For those who are moderately bullish on the SPX index over the near- or long-term, and who require a known, limited downside risk, buying an SPX bull call spread might be an appropriate strategy to use. An SPX bull call spread requires a smaller initial cash investment than the purchase of only the long call because of the premium an investor receives by selling a higher-strike call. As a trade-off, the investor’s upside profit potential is limited. On the downside, the bull call spread buyer’s maximum loss is known in advance and is limited entirely to the total debit initially paid for the spread.
Selling vs. Exercising Expiring SPX Options
Remember that SPX options have European-style exercise and A.M settlement characteristics. An investor with a long call or put position may sell that position, if it has market value, on any day up to and including the business day (usually a Thursday) preceding the day on which the exercise settlement value is calculated. However, the option contract(s) may be exercised only on the day the SPX exercise settlement value is calculated and disseminated, or the last business day (usually a Friday) before the expiration date.
In other words, an investor with an expiring long SPX call may observe current market prices during its last trading day (Thursday) and have the opportunity to sell it before the market closes. If on that day the investor considers exercising the call instead, he will be exposed to a degree of overnight market risk. This is because the cash settlement amount received upon exercise will not be known until the following morning (Friday) when the market opens (possibly up or down significantly) and the exercise settlement value is calculated. As well, an option that is in-the-money (or out-of-the-money) at the close of the last trading day may or may not be so the next morning when compared to the calculated settlement value.

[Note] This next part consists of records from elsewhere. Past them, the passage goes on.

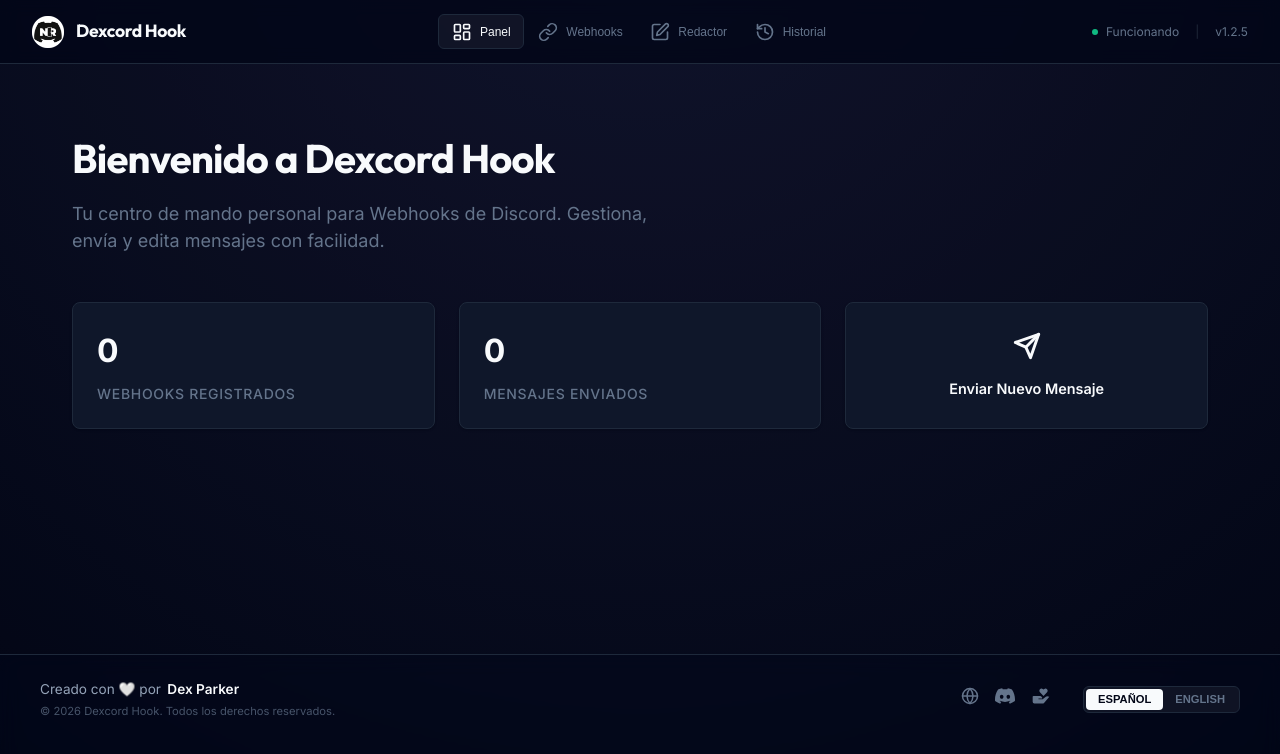
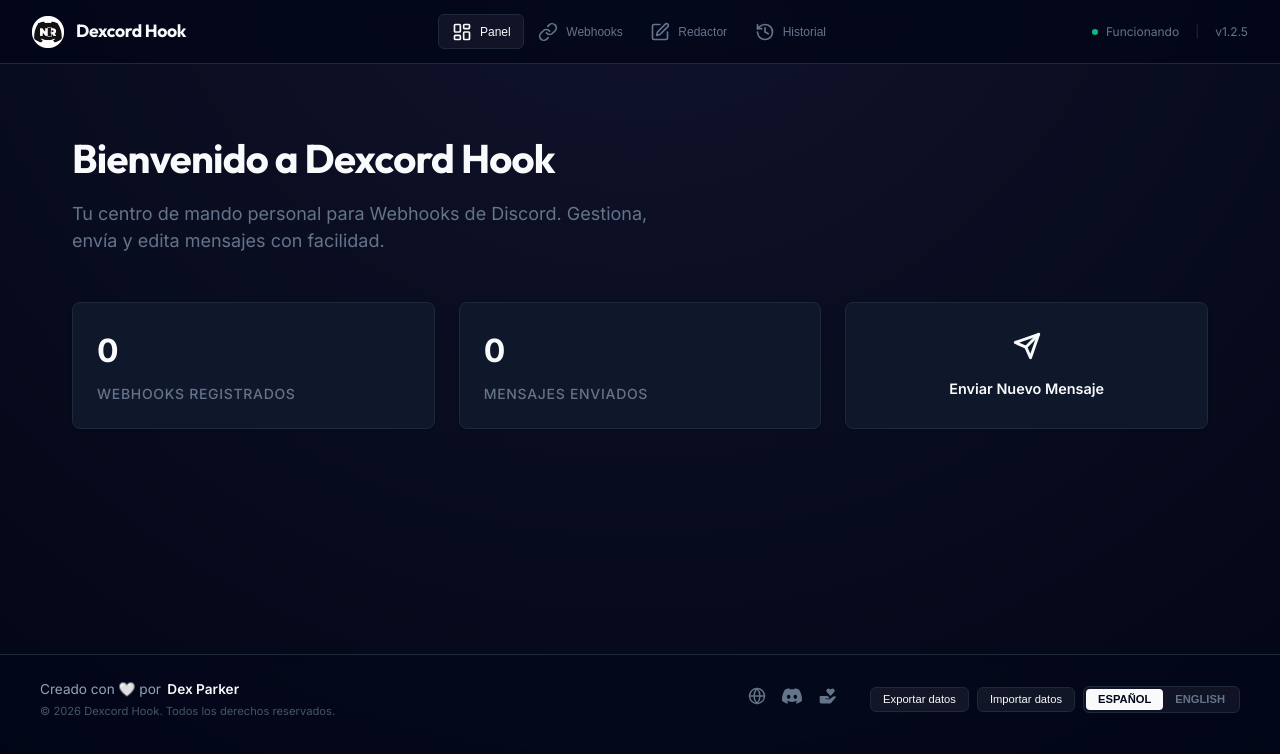
Before and after one commit to NOIR-DexPrkr/Dexcord_Hook, a React (Vite) app: page / in a window 1280 px wide. Shown: the top 754 px of the page. Built offline with nearby package versions, Linux system fonts and the light colour scheme.

Commit message:
Refactor code structure for improved readability and maintainability

```diff
--- a/src/App.tsx
+++ b/src/App.tsx
@@ -11,23 +11,62 @@
 import type { Language } from './translations'
 import Footer from './components/Footer'
 
+interface BackupData {
+  version: number;
+  exportedAt: number;
+  language: Language;
+  currentView: View;
+  webhooks: Webhook[];
+  history: SentMessage[];
+  draft?: WebhookPayload;
+}
+
+const STORAGE_KEYS = {
+  language: 'Dexcord Hook_language',
+  currentView: 'Dexcord Hook_current_view',
+  webhooks: 'Dexcord Hook_webhooks',
+  history: 'Dexcord Hook_history',
+  draft: 'Dexcord Hook_draft'
+} as const
+
+const readStoredJSON = <T,>(key: string, fallback: T): T => {
+  try {
+    const saved = localStorage.getItem(key)
+    return saved ? JSON.parse(saved) as T : fallback
+  } catch {
+    return fallback
+  }
+}
+
+const isBackupData = (value: unknown): value is BackupData => {
+  if (!value || typeof value !== 'object') return false
+  const candidate = value as Record<string, unknown>
+
+  return (
+    typeof candidate.version === 'number' &&
+    typeof candidate.exportedAt === 'number' &&
+    typeof candidate.language === 'string' &&
+    typeof candidate.currentView === 'string' &&
+    Array.isArray(candidate.webhooks) &&
+    Array.isArray(candidate.history)
+  )
+}
+
 function App() {
   const [language, setLanguage] = useState<Language>(() => {
-    return (localStorage.getItem('Dexcord Hook_language') as Language) || 'es'
+    return (localStorage.getItem(STORAGE_KEYS.language) as Language) || 'es'
   })
 
   const [view, setView] = useState<View>(() => {
-    return (localStorage.getItem('Dexcord Hook_current_view') as View) || 'dashboard'
+    return (localStorage.getItem(STORAGE_KEYS.currentView) as View) || 'dashboard'
   })
 
   const [webhooks, setWebhooks] = useState<Webhook[]>(() => {
-    const saved = localStorage.getItem('Dexcord Hook_webhooks')
-    return saved ? JSON.parse(saved) : []
+    return readStoredJSON<Webhook[]>(STORAGE_KEYS.webhooks, [])
   })
 
   const [history, setHistory] = useState<SentMessage[]>(() => {
-    const saved = localStorage.getItem('Dexcord Hook_history')
-    return saved ? JSON.parse(saved) : []
+    return readStoredJSON<SentMessage[]>(STORAGE_KEYS.history, [])
   })
 
   // Translation helper
@@ -55,24 +94,91 @@
 
   // Save current view and language
   useEffect(() => {
-    localStorage.setItem('Dexcord Hook_current_view', view)
+    localStorage.setItem(STORAGE_KEYS.currentView, view)
   }, [view])
 
   useEffect(() => {
-    localStorage.setItem('Dexcord Hook_language', language)
+    localStorage.setItem(STORAGE_KEYS.language, language)
   }, [language])
 
   // Save to LocalStorage
   useEffect(() => {
-    localStorage.setItem('Dexcord Hook_webhooks', JSON.stringify(webhooks))
+    localStorage.setItem(STORAGE_KEYS.webhooks, JSON.stringify(webhooks))
   }, [webhooks])
 
   useEffect(() => {
-    localStorage.setItem('Dexcord Hook_history', JSON.stringify(history))
+    localStorage.setItem(STORAGE_KEYS.history, JSON.stringify(history))
   }, [history])
 
   const addWebhook = (w: Webhook) => setWebhooks([...webhooks, w])
   const deleteWebhook = (id: string) => setWebhooks(webhooks.filter(w => w.id !== id))
+
+  const handleExportData = () => {
+    const payload: BackupData = {
+      version: 1,
+      exportedAt: Date.now(),
+      language,
+      currentView: view,
+      webhooks,
+      history,
+      draft: readStoredJSON<WebhookPayload | undefined>(STORAGE_KEYS.draft, undefined)
+    }
+
+    const blob = new Blob([JSON.stringify(payload, null, 2)], { type: 'application/json' })
+    const url = URL.createObjectURL(blob)
+    const link = document.createElement('a')
+    link.href = url
+    link.download = `dexcord-hook-backup-${new Date().toISOString().slice(0, 10)}.json`
+    link.click()
+    URL.revokeObjectURL(url)
+  }
+
+  const handleImportData = (file: File) => {
+    const reader = new FileReader()
+
+    reader.onload = () => {
+      try {
+        const parsed = JSON.parse(String(reader.result))
+
+        if (!isBackupData(parsed)) {
+          throw new Error('Invalid backup format')
+        }
+
+        const imported = parsed
+        setLanguage(imported.language)
+        setView(imported.currentView)
+        setWebhooks(imported.webhooks)
+        setHistory(imported.history)
+
+        localStorage.setItem(STORAGE_KEYS.language, imported.language)
+        localStorage.setItem(STORAGE_KEYS.currentView, imported.currentView)
+        localStorage.setItem(STORAGE_KEYS.webhooks, JSON.stringify(imported.webhooks))
+        localStorage.setItem(STORAGE_KEYS.history, JSON.stringify(imported.history))
+
+        if (imported.draft) {
+          localStorage.setItem(STORAGE_KEYS.draft, JSON.stringify(imported.draft))
+        }
+
+        showModal({
+          title: t.backup_success_title,
+          message: t.backup_success_desc,
+          onConfirm: () => closeModal(),
+          onCancel: () => closeModal(),
+          type: 'success'
+        })
+      } catch {
+        showModal({
+          title: t.backup_error_title,
+          message: t.backup_error_desc,
+          onConfirm: () => closeModal(),
+          onCancel: () => closeModal(),
+          type: 'warning'
+        })
+      }
+    }
+
+    reader.readAsText(file)
+  }
 
   const sendMessage = async (webhookId: string, payload: WebhookPayload): Promise<string | null | 'BLOCKED'> => {
     const webhook = webhooks.find(w => w.id === webhookId)
@@ -237,7 +343,12 @@
         )}
       </main>
 
-      <Footer language={language} onLanguageChange={setLanguage} />
+      <Footer
+        language={language}
+        onLanguageChange={setLanguage}
+        onExportData={handleExportData}
+        onImportData={handleImportData}
+      />
 
       <Modal {...modal} onCancel={modal.onCancel || closeModal} language={language} />
     </div>
--- a/src/components/Footer.tsx
+++ b/src/components/Footer.tsx
@@ -1,14 +1,25 @@
-import React from 'react';
+import React, { useRef } from 'react';
 import { translations } from '../translations';
 import type { Language } from '../translations';
 
 interface FooterProps {
   language: Language;
   onLanguageChange: (lang: Language) => void;
+  onExportData: () => void;
+  onImportData: (file: File) => void;
 }
 
-const Footer: React.FC<FooterProps> = ({ language, onLanguageChange }) => {
+const Footer: React.FC<FooterProps> = ({ language, onLanguageChange, onExportData, onImportData }) => {
   const t = translations[language];
+  const fileInputRef = useRef<HTMLInputElement>(null);
+
+  const handleFileChange = (event: React.ChangeEvent<HTMLInputElement>) => {
+    const file = event.target.files?.[0];
+    if (file) {
+      onImportData(file);
+    }
+    event.target.value = '';
+  };
 
   return (
     <footer style={{
@@ -57,6 +68,45 @@
             </a>
           </div>
 
+          <div style={{ display: 'flex', alignItems: 'center', gap: '0.5rem', flexWrap: 'wrap' }}>
+            <div style={{ display: 'flex', gap: '0.5rem' }}>
+              <button
+                onClick={onExportData}
+                style={{
+                  padding: '0.35rem 0.75rem',
+                  fontSize: '0.7rem',
+                  borderRadius: 'var(--radius-md)',
+                  background: 'rgba(255,255,255,0.06)',
+                  color: 'var(--text-primary)',
+                  border: '1px solid var(--border-color)',
+                  cursor: 'pointer'
+                }}
+              >
+                {t.backup_export}
+              </button>
+              <button
+                onClick={() => fileInputRef.current?.click()}
+                style={{
+                  padding: '0.35rem 0.75rem',
+                  fontSize: '0.7rem',
+                  borderRadius: 'var(--radius-md)',
+                  background: 'rgba(255,255,255,0.06)',
+                  color: 'var(--text-primary)',
+                  border: '1px solid var(--border-color)',
+                  cursor: 'pointer'
+                }}
+              >
+                {t.backup_import}
+              </button>
+              <input
+                ref={fileInputRef}
+                type="file"
+                accept="application/json,.json"
+                onChange={handleFileChange}
+                style={{ display: 'none' }}
+              />
+            </div>
+
             {/* Language Toggle in Footer */}
             <div style={{ display: 'flex', background: 'rgba(255,255,255,0.05)', padding: '2px', borderRadius: 'var(--radius-md)', border: '1px solid var(--border-color)' }}>
               <button
@@ -93,6 +143,7 @@
               </button>
             </div>
           </div>
+        </div>
 
       </div>
       <style>{`
--- a/src/translations.ts
+++ b/src/translations.ts
@@ -30,6 +30,12 @@
     foot_website: 'Sitio Web',
     foot_discord: 'Comunidad Discord',
     foot_donations: 'Donaciones',
+    backup_export: 'Exportar datos',
+    backup_import: 'Importar datos',
+    backup_success_title: 'Datos importados',
+    backup_success_desc: 'La configuración, los webhooks y el historial se han restaurado correctamente.',
+    backup_error_title: 'Archivo de respaldo inválido',
+    backup_error_desc: 'El archivo seleccionado no es un respaldo válido de Dexcord Hook.',
 
     // Composer
     comp_title: 'Redactor Avanzado',
@@ -138,6 +144,12 @@
     foot_website: 'Website',
     foot_discord: 'Discord Community',
     foot_donations: 'Donations',
+    backup_export: 'Export data',
+    backup_import: 'Import data',
+    backup_success_title: 'Data imported',
+    backup_success_desc: 'Your configuration, webhooks, and history have been restored successfully.',
+    backup_error_title: 'Invalid backup file',
+    backup_error_desc: 'The selected file is not a valid Dexcord Hook backup.',
 
     // Composer
     comp_title: 'Advanced Composer',
```
Also changed, not shown: 1 other file (tests, documents, lock files or other folders). Lines whose indentation alone changed are shown as unchanged.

Option Premium and Exercise Style
Investors may observe that European-style options trade at lower relative value than American-style options with similar contract size. This is because investors may pay more for American-style contracts in exchange for the right of early exercise (before expiration). And because European-style options may be exercised only on a given day before expiration, during their lifetime some in-the-money contracts (notably puts) may commonly be priced and trade below parity, or below their intrinsic value.